→ **Exercise aim**: Every entry is to be reproduced word for word, but the images are not.
□ □ □ □
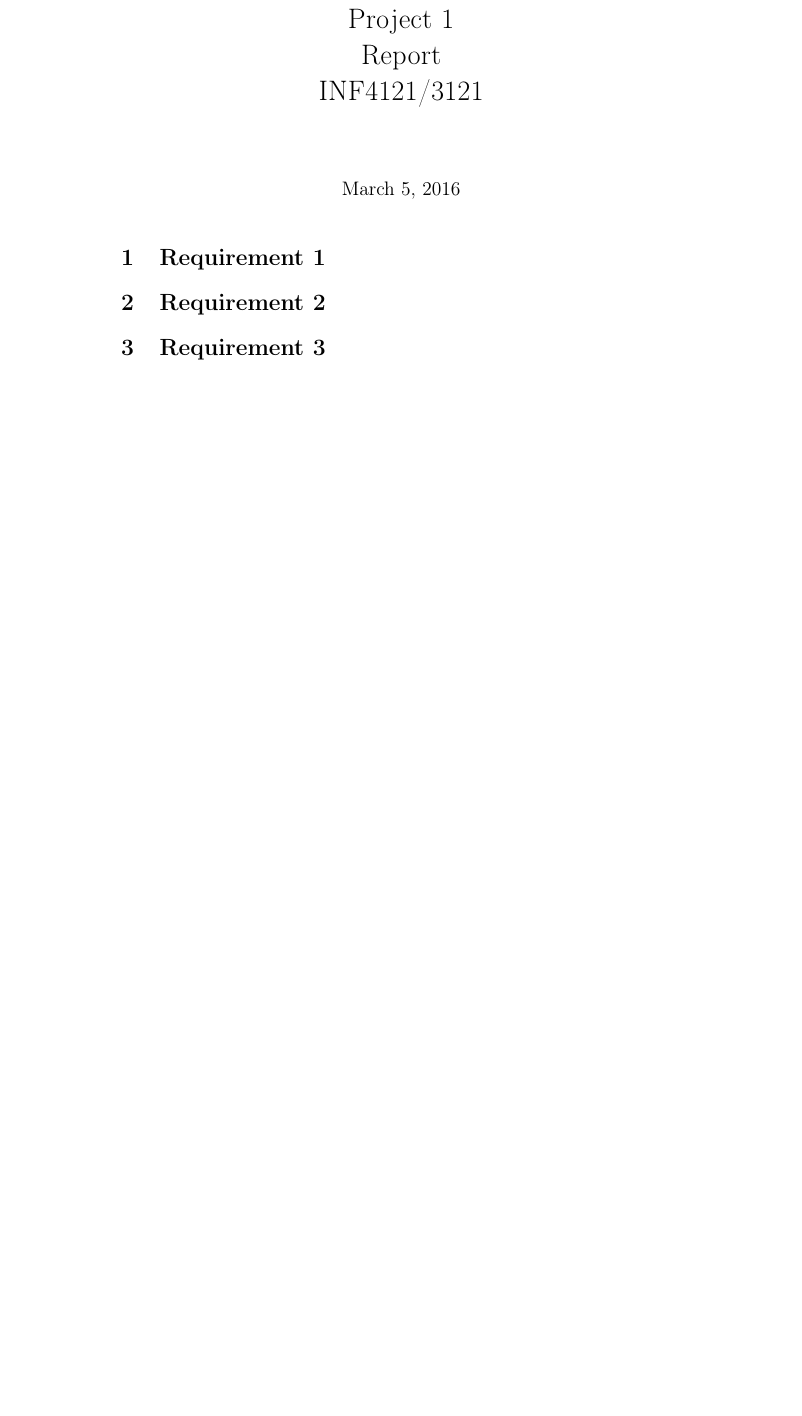
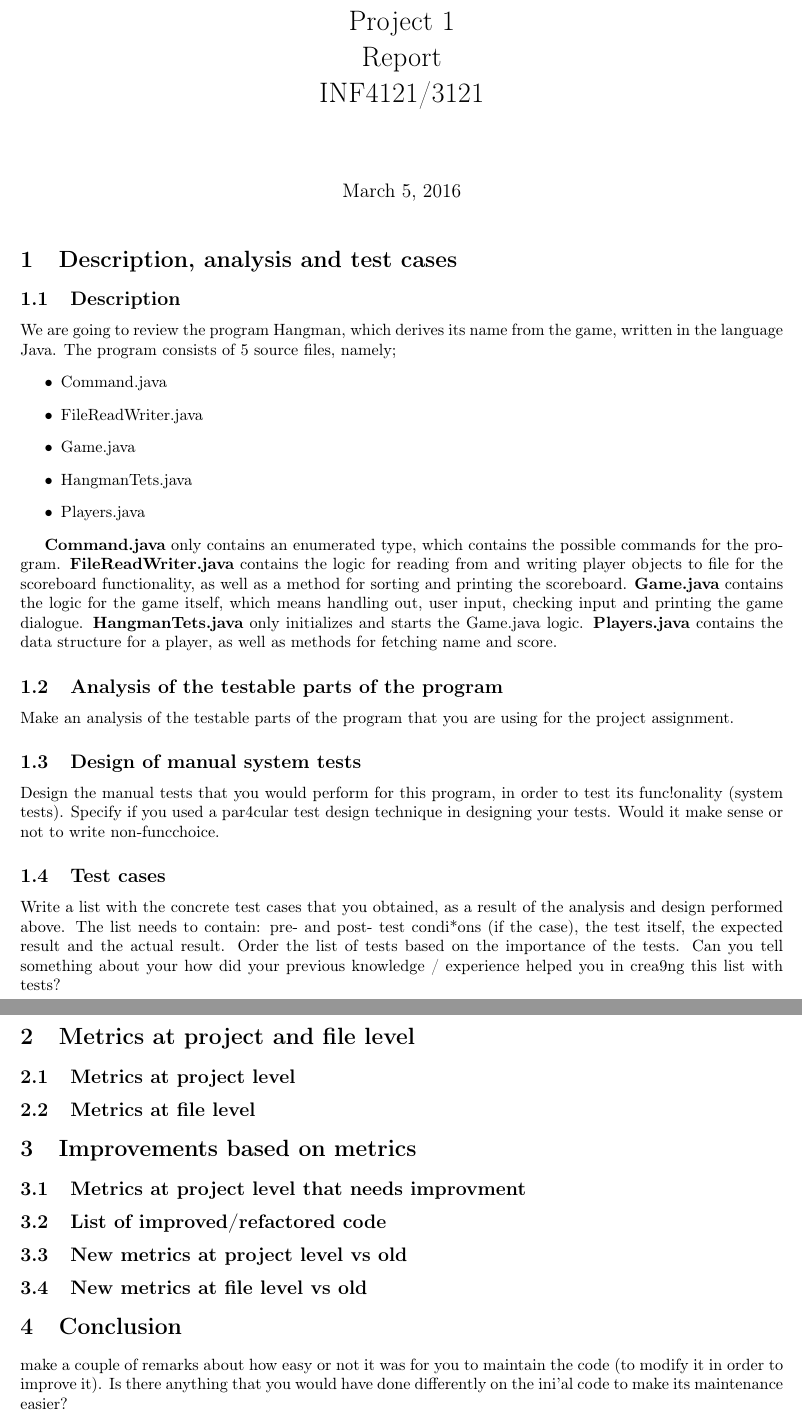
Before and after one commit to thomaco/INF3121-oblig1, a LaTeX document (Report.tex): part of the page before the commit and two parts of pages 1 and 2 of 2 after it, the two joined at a grey line, cut so that both start at the same text, the shorter picture padded with empty space. Compiled offline with pdfLaTeX.

Commit message:
Structure of report and descrioption(req1)

```diff
--- a/Report.tex
+++ b/Report.tex
@@ -1,5 +1,6 @@
 \documentclass{article}
 
+\usepackage[margin=1in]{geometry} % narrow margins
 \usepackage[utf8]{inputenc}
 \usepackage[T1]{fontenc}
 
@@ -13,15 +14,62 @@
 \title{Project 1 \\ Report \\ INF4121/3121} % Title
 \date{\today} % Date for the report
 
-
 \begin{document}
 
 \maketitle % Insert the title, author and date
 
-\section{Requirement 1}
+%Requirement 1
+\section{Description, analysis and test cases}
 
-\section{Requirement 2}
+\subsection{Description}
+We are going to review the program Hangman, which derives its name from the game, written in the language Java. The program consists of 5 source files, namely;
+\begin{itemize}
+\item Command.java
+\item FileReadWriter.java
+\item Game.java
+\item HangmanTets.java
+\item Players.java
+\end{itemize}
 
-\section{Requirement 3}
+\textbf{Command.java} only contains an enumerated type, which contains the possible commands for the program. \textbf{FileReadWriter.java} contains the logic for reading from and writing player objects to file for the scoreboard functionality, as well as a method for sorting and printing the scoreboard. \textbf{Game.java} contains the logic for the game itself, which means handling out, user input, checking input and printing the game dialogue. \textbf{HangmanTets.java} only initializes and starts the Game.java logic. \textbf{Players.java} contains the data structure for a player, as well as methods for fetching name and score.
+
+\subsection{Analysis of the testable parts of the program}
+Make an analysis of the testable parts of the program that you are using for the project assignment.
+
+\subsection{Design of manual system tests}
+Design the manual tests that you would perform for this program, in order to test its func!onality
+(system tests). Specify if you used a par4cular test design technique in designing your tests.
+Would it make sense or not to write non-func%onal tests for the chosen source code? Mo%vate your
+choice.
+\subsection{Test cases}
+Write a list with the concrete test cases that you obtained, as a result of the analysis and design
+performed above. The list needs to contain: pre- and post- test condi*ons (if the case), the test itself, the
+expected result and the actual result. Order the list of tests based on the importance of the tests. Can
+you tell something about your how did your previous knowledge / experience helped you in crea9ng this
+list with tests?
+
+%Requirment 2
+\section{Metrics at project and file level}
+
+\subsection{Metrics at project level}
+
+\subsection{Metrics at file level}
+
+%Requirement 3
+\section{Improvements based on metrics}
+
+\subsection{Metrics at project level that needs improvment}
+
+\subsection{List of improved/refactored code}
+%Both list of code files, and link to github public repo
+
+\subsection{New metrics at project level vs old}
+
+\subsection{New metrics at file level vs old}
+
+\section{Conclusion}
+make a couple of remarks about how easy or not it was for you to maintain the code
+(to modify it in order to improve it). Is there anything that you would have done differently on
+the ini'al code to make its maintenance easier?
 
 \end{document}
```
□ □ □ □
→ **Solved exercise**:
Before and after one commit to thomaco/INF3121-oblig1, a LaTeX document (Report.tex): part of the page before the commit and two parts of pages 1 and 2 of 2 after it, the two joined at a grey line, cut so that both start at the same text, the shorter picture padded with empty space. Compiled offline with pdfLaTeX.

Commit message:
Structure of report and descrioption(req1)

```diff
--- a/Report.tex
+++ b/Report.tex
@@ -1,5 +1,6 @@
 \documentclass{article}
 
+\usepackage[margin=1in]{geometry} % narrow margins
 \usepackage[utf8]{inputenc}
 \usepackage[T1]{fontenc}
 
@@ -13,15 +14,62 @@
 \title{Project 1 \\ Report \\ INF4121/3121} % Title
 \date{\today} % Date for the report
 
-
 \begin{document}
 
 \maketitle % Insert the title, author and date
 
-\section{Requirement 1}
+%Requirement 1
+\section{Description, analysis and test cases}
 
-\section{Requirement 2}
+\subsection{Description}
+We are going to review the program Hangman, which derives its name from the game, written in the language Java. The program consists of 5 source files, namely;
+\begin{itemize}
+\item Command.java
+\item FileReadWriter.java
+\item Game.java
+\item HangmanTets.java
+\item Players.java
+\end{itemize}
 
-\section{Requirement 3}
+\textbf{Command.java} only contains an enumerated type, which contains the possible commands for the program. \textbf{FileReadWriter.java} contains the logic for reading from and writing player objects to file for the scoreboard functionality, as well as a method for sorting and printing the scoreboard. \textbf{Game.java} contains the logic for the game itself, which means handling out, user input, checking input and printing the game dialogue. \textbf{HangmanTets.java} only initializes and starts the Game.java logic. \textbf{Players.java} contains the data structure for a player, as well as methods for fetching name and score.
+
+\subsection{Analysis of the testable parts of the program}
+Make an analysis of the testable parts of the program that you are using for the project assignment.
+
+\subsection{Design of manual system tests}
+Design the manual tests that you would perform for this program, in order to test its func!onality
+(system tests). Specify if you used a par4cular test design technique in designing your tests.
+Would it make sense or not to write non-func%onal tests for the chosen source code? Mo%vate your
+choice.
+\subsection{Test cases}
+Write a list with the concrete test cases that you obtained, as a result of the analysis and design
+performed above. The list needs to contain: pre- and post- test condi*ons (if the case), the test itself, the
+expected result and the actual result. Order the list of tests based on the importance of the tests. Can
+you tell something about your how did your previous knowledge / experience helped you in crea9ng this
+list with tests?
+
+%Requirment 2
+\section{Metrics at project and file level}
+
+\subsection{Metrics at project level}
+
+\subsection{Metrics at file level}
+
+%Requirement 3
+\section{Improvements based on metrics}
+
+\subsection{Metrics at project level that needs improvment}
+
+\subsection{List of improved/refactored code}
+%Both list of code files, and link to github public repo
+
+\subsection{New metrics at project level vs old}
+
+\subsection{New metrics at file level vs old}
+
+\section{Conclusion}
+make a couple of remarks about how easy or not it was for you to maintain the code
+(to modify it in order to improve it). Is there anything that you would have done differently on
+the ini'al code to make its maintenance easier?
 
 \end{document}
```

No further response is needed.